** Opening Record extracts block **

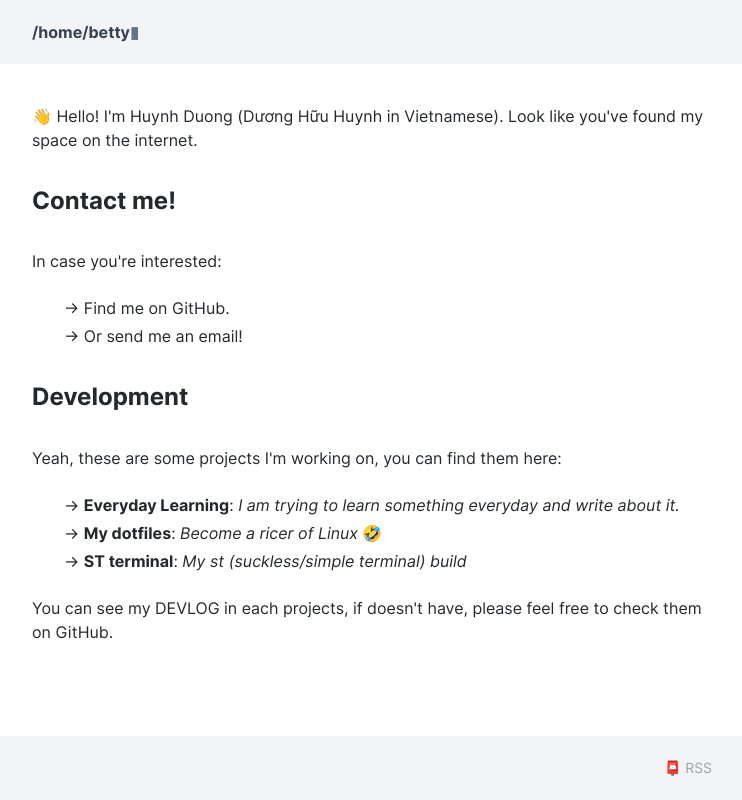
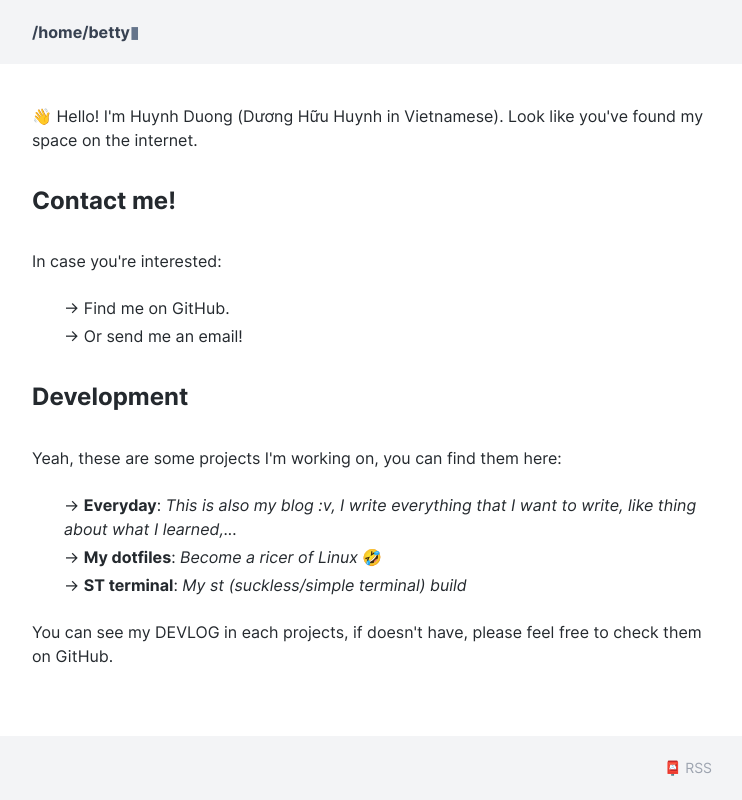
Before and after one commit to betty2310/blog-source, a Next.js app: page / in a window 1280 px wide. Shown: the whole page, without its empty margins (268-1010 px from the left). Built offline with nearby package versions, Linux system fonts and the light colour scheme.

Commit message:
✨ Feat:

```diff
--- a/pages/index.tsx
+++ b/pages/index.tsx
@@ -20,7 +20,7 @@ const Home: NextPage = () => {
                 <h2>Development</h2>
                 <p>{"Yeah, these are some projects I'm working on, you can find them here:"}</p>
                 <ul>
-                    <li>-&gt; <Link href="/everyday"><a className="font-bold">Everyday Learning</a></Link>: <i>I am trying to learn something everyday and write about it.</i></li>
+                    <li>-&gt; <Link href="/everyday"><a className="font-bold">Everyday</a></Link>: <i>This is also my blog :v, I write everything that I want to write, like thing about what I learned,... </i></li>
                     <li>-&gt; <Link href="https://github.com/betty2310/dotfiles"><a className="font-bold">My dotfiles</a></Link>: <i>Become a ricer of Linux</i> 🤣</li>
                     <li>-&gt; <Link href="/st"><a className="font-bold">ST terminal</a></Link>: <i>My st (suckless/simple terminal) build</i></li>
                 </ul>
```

** Closing Record extracts block **
** Opening Record extracts block **

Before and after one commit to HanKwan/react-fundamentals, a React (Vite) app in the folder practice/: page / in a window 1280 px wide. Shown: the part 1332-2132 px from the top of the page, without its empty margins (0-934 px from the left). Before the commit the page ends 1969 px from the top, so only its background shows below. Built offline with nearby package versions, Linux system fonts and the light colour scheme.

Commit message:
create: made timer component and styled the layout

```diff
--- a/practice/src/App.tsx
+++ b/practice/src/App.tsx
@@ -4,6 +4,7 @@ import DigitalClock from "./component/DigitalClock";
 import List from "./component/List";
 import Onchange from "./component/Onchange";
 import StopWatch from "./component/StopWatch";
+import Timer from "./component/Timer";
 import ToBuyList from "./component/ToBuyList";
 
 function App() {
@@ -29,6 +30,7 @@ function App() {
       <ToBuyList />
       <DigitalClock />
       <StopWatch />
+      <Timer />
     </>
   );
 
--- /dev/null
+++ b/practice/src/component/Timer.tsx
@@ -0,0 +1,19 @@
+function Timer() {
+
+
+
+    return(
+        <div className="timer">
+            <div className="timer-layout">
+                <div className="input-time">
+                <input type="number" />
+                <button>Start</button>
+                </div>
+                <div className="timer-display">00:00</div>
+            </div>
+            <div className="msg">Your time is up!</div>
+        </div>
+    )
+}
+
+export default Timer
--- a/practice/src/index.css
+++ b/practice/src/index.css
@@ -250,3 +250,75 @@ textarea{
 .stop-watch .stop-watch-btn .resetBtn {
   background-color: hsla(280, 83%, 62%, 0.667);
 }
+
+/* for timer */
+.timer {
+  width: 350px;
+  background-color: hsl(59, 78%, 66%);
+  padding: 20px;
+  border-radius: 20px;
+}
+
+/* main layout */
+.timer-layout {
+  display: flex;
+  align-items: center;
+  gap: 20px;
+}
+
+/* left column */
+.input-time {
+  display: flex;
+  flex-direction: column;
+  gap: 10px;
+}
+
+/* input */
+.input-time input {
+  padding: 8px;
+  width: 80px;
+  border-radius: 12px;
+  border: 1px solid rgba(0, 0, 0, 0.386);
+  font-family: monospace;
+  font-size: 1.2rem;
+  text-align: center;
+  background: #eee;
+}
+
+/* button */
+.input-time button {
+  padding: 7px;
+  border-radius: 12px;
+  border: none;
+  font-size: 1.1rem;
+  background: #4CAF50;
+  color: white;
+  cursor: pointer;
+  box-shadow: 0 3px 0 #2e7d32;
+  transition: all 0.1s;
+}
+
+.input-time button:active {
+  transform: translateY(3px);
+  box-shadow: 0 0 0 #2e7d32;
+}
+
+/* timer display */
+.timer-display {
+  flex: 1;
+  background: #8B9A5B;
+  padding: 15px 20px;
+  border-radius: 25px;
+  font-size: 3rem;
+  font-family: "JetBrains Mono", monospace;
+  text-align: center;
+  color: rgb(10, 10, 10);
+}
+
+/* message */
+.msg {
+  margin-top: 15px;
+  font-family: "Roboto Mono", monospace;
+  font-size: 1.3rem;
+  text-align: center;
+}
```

** Closing Record extracts block **
** Opening Record extracts block **

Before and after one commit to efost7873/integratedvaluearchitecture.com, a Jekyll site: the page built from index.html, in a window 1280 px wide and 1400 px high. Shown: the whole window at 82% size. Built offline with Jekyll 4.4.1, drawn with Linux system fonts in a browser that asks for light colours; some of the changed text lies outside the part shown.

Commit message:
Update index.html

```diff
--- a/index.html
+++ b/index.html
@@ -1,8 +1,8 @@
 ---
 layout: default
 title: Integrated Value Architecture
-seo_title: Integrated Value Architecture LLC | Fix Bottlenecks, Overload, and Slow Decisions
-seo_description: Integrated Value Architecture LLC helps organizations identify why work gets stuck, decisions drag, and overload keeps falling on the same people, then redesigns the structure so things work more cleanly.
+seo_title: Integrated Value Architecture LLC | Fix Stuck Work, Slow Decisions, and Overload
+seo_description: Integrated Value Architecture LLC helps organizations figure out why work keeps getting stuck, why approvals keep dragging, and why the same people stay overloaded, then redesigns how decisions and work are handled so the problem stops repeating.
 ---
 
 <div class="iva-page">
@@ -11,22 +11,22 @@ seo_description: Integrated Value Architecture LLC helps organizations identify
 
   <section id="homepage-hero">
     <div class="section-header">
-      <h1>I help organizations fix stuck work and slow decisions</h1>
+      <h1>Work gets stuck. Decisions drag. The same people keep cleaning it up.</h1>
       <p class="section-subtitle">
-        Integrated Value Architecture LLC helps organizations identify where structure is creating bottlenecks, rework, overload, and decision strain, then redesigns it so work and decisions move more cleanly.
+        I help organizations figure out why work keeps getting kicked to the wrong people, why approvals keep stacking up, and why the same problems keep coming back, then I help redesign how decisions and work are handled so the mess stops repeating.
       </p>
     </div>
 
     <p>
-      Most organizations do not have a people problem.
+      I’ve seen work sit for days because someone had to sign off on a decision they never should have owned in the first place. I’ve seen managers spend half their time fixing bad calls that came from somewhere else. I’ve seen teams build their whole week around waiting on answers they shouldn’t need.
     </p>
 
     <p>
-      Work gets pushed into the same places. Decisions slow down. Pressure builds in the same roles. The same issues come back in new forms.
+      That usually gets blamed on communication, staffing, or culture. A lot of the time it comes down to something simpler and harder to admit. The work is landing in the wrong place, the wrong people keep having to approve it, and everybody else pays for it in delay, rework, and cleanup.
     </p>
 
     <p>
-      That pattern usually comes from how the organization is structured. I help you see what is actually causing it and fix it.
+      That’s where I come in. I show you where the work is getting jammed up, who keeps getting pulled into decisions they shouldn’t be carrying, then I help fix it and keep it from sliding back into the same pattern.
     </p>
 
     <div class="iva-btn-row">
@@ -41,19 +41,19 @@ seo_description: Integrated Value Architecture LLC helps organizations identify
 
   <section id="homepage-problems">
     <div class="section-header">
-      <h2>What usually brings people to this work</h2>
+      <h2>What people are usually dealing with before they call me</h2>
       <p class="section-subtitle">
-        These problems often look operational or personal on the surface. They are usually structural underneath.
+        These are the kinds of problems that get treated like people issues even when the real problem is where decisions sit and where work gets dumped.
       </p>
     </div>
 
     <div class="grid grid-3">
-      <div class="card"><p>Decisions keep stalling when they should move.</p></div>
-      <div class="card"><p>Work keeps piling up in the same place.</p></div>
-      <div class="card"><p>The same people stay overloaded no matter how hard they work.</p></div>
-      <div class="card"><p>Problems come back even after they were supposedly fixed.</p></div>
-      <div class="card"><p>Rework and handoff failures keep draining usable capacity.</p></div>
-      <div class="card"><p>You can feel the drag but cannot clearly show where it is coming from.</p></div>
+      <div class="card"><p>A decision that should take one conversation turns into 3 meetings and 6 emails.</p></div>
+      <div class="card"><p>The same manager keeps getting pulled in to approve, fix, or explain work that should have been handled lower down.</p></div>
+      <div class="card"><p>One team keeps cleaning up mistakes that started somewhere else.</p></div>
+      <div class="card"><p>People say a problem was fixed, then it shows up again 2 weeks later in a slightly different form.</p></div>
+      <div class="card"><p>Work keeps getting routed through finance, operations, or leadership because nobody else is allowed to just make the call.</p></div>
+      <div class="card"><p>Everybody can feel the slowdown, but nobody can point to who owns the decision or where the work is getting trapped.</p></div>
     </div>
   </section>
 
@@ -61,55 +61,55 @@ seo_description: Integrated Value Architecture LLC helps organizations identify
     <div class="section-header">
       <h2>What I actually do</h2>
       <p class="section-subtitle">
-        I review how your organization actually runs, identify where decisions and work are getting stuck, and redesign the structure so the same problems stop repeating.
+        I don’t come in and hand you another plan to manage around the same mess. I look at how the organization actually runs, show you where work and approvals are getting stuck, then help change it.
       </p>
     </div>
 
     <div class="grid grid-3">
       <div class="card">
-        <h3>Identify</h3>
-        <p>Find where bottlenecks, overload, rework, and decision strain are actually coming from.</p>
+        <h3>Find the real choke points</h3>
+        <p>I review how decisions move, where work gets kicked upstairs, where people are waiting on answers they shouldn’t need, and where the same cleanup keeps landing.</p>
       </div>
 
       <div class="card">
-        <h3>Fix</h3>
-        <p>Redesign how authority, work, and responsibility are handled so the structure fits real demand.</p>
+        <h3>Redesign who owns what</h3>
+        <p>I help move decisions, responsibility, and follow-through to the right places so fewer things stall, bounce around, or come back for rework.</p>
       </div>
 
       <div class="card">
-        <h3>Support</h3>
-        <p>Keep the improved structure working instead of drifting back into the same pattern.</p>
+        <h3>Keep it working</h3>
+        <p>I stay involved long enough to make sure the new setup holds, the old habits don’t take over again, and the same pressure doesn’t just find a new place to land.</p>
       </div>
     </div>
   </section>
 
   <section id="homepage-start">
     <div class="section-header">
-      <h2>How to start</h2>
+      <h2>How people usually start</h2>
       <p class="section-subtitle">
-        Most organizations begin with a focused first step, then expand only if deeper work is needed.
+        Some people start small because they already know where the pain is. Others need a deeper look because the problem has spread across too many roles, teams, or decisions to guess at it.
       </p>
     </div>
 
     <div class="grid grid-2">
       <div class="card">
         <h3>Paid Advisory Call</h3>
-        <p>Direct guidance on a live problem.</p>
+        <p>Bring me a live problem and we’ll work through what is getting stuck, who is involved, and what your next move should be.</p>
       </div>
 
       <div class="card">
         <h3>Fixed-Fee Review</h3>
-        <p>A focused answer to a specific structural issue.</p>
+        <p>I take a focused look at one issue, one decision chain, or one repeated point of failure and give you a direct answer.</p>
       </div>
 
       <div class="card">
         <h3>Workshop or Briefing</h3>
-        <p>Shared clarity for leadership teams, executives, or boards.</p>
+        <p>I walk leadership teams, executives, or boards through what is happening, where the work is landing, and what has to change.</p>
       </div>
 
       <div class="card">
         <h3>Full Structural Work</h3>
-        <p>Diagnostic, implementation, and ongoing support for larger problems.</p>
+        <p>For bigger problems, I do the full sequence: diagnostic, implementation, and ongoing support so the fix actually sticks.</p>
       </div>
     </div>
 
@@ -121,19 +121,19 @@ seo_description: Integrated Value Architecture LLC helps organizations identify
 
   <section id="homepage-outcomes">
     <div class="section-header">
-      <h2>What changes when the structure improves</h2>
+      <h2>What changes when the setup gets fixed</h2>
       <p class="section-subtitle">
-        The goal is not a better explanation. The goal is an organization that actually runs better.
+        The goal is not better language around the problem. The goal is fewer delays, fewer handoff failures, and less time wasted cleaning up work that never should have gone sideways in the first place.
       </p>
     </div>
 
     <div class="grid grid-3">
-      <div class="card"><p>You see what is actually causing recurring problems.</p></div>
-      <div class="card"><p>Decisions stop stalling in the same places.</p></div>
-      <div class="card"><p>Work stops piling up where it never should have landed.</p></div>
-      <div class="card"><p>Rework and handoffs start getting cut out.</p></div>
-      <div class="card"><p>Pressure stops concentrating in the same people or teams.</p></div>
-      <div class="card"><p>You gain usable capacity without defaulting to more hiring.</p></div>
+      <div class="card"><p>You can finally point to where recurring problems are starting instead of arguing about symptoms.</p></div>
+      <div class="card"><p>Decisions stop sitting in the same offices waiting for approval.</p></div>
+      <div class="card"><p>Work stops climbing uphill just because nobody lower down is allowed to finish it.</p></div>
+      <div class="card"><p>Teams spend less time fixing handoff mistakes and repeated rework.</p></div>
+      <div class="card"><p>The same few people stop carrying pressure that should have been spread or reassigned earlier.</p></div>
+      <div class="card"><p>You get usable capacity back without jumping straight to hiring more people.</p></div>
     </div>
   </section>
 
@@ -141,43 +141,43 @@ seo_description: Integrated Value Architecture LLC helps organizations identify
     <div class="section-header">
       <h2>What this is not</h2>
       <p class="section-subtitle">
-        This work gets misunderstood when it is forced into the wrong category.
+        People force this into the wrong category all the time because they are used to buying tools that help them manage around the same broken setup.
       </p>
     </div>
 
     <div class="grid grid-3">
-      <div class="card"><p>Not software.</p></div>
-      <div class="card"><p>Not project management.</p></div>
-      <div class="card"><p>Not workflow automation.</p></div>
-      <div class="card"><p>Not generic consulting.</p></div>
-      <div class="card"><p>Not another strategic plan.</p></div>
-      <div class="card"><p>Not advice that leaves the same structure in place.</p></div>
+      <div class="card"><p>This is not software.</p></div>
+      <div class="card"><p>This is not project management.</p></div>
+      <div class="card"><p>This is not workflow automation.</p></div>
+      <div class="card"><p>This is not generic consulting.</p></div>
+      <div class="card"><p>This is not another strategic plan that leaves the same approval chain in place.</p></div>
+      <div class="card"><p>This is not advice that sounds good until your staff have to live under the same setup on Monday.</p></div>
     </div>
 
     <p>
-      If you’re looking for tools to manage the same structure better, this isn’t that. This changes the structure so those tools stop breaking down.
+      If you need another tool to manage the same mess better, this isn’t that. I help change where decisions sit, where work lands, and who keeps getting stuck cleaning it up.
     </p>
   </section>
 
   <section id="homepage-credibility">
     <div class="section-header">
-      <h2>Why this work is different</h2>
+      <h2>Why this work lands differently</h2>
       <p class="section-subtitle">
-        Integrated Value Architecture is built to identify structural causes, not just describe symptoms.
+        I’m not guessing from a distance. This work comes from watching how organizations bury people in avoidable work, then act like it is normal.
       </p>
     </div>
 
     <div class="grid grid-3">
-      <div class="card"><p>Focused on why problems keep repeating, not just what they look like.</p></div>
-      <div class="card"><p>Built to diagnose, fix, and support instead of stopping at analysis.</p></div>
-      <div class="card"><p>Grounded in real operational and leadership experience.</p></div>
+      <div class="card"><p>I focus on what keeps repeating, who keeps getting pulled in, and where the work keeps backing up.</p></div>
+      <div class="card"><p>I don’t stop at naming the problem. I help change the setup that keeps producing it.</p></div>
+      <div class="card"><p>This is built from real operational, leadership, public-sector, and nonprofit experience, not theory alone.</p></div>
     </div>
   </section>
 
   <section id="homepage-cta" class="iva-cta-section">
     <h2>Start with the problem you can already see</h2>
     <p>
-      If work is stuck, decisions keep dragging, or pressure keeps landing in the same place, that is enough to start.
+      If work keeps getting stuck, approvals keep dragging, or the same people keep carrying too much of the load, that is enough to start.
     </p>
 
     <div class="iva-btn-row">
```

** Closing Record extracts block **

* [Work item]: Only the number should be given: the count of lines in the entries that contain the string "have".

* [Reply]: 7